The sun is out, and with climbing temperatures comes the risk of TV and radio interference.

High pressure centred over the UK will provide ideal atmospheric conditions over the next seven days to lift TV and radio signals to reach areas beyond their normal coverage zone.

As a result, incoming interference may cause temporary disruption to Freeview, DAB and FM signals. Northern areas are initially most at risk, followed by most of Eastern and coastal southern England during the course of the week.

The BBC has today advised that the issues are "caused by a zone of high pressure, which causes problems to the links between transmitters and increases interfering signals in the area, which results in poor reception."

Viewer in marginal signal areas are most at risk from interference.

FREEVIEW
On Freeview, interference may manifest itself through pixelation and signal drop-outs. Viewers are advised not to retune, as this may cause channels to disappear completely from the channel list and the receiver may inadvertently receive other distant signals or wrong regional versions that will disappear when conditions change.

There are no frequency changes planned during the World Cup, and the only channel changes scheduled are relatively minor, including the Sewing Quarter moving to channel 73 during the course of the 26th June and the addition of BBC Red Button streams on Freeview HD, YouView and Freeview Play compatible devices.

Not all services might be affected in any given location, with the main five channels and offshoots generally being allocated the clearest, strongest signals in each area.

The BBC-funded Radio and Television Investigation Service offers more information about weather related reception problems here. It advises that the problems will go away automatically when the weather conditions change.

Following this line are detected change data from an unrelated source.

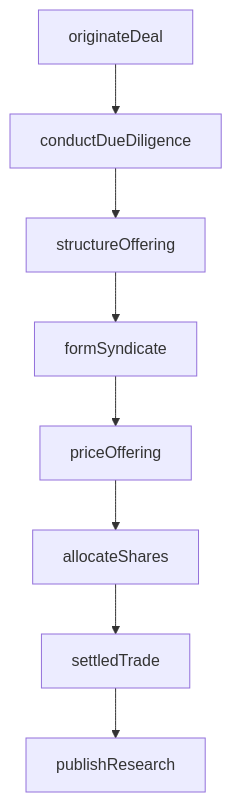
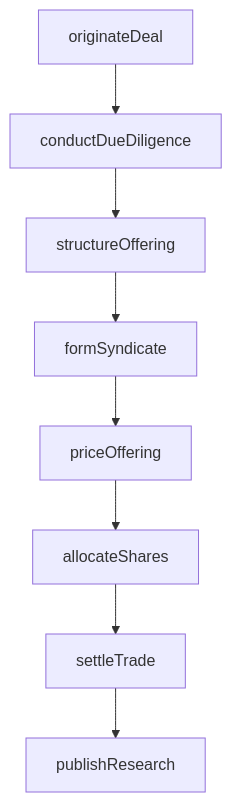
One commit to dot-org-ai/industries.org.ai changed the first of 2 diagrams in Finance/SecuritiesCommodityContractsAndOtherFinancialInvestmentsAndRelatedActivities/SecuritiesAndCommodityContractsIntermediationAndBrokerage/InvestmentBankingAndSecuritiesIntermediation.mdx. Above: the diagram before and after it, drawn with Mermaid. The commit also changed other lines of this file and 639 other files, not shown here.

````diff
--- a/Finance/SecuritiesCommodityContractsAndOtherFinancialInvestmentsAndRelatedActivities/SecuritiesAndCommodityContractsIntermediationAndBrokerage/InvestmentBankingAndSecuritiesIntermediation.mdx
+++ b/Finance/SecuritiesCommodityContractsAndOtherFinancialInvestmentsAndRelatedActivities/SecuritiesAndCommodityContractsIntermediationAndBrokerage/InvestmentBankingAndSecuritiesIntermediation.mdx
@@ -109,10 +109,10 @@
 ```mermaid
 graph TD
     A[originateDeal] --> B[conductDueDiligence]
     B --> C[structureOffering]
     C --> D[formSyndicate]
     D --> E[priceOffering]
     E --> F[allocateShares]
-    F --> G[settledTrade]
+    F --> G[settleTrade]
     G --> H[publishResearch]
 ```
````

Viewers who are frequently affected by weather-related reception trouble may wish to consider cable, satellite or internet-based alternatives.

FM AND DAB
Atmospheric conditions may result in you receiving more distant stations, even continental radio stations when tuning your device. Local stations may experience temporary distortion, including drop-outs and bubbling sounds on DAB.

While it may be the wrong type of weather for regular TV and radio reception, radio enthusiasts will take the opportunity to see how many distant broadcasts they can receive in the coming days, with airwaves full of signals from across Europe.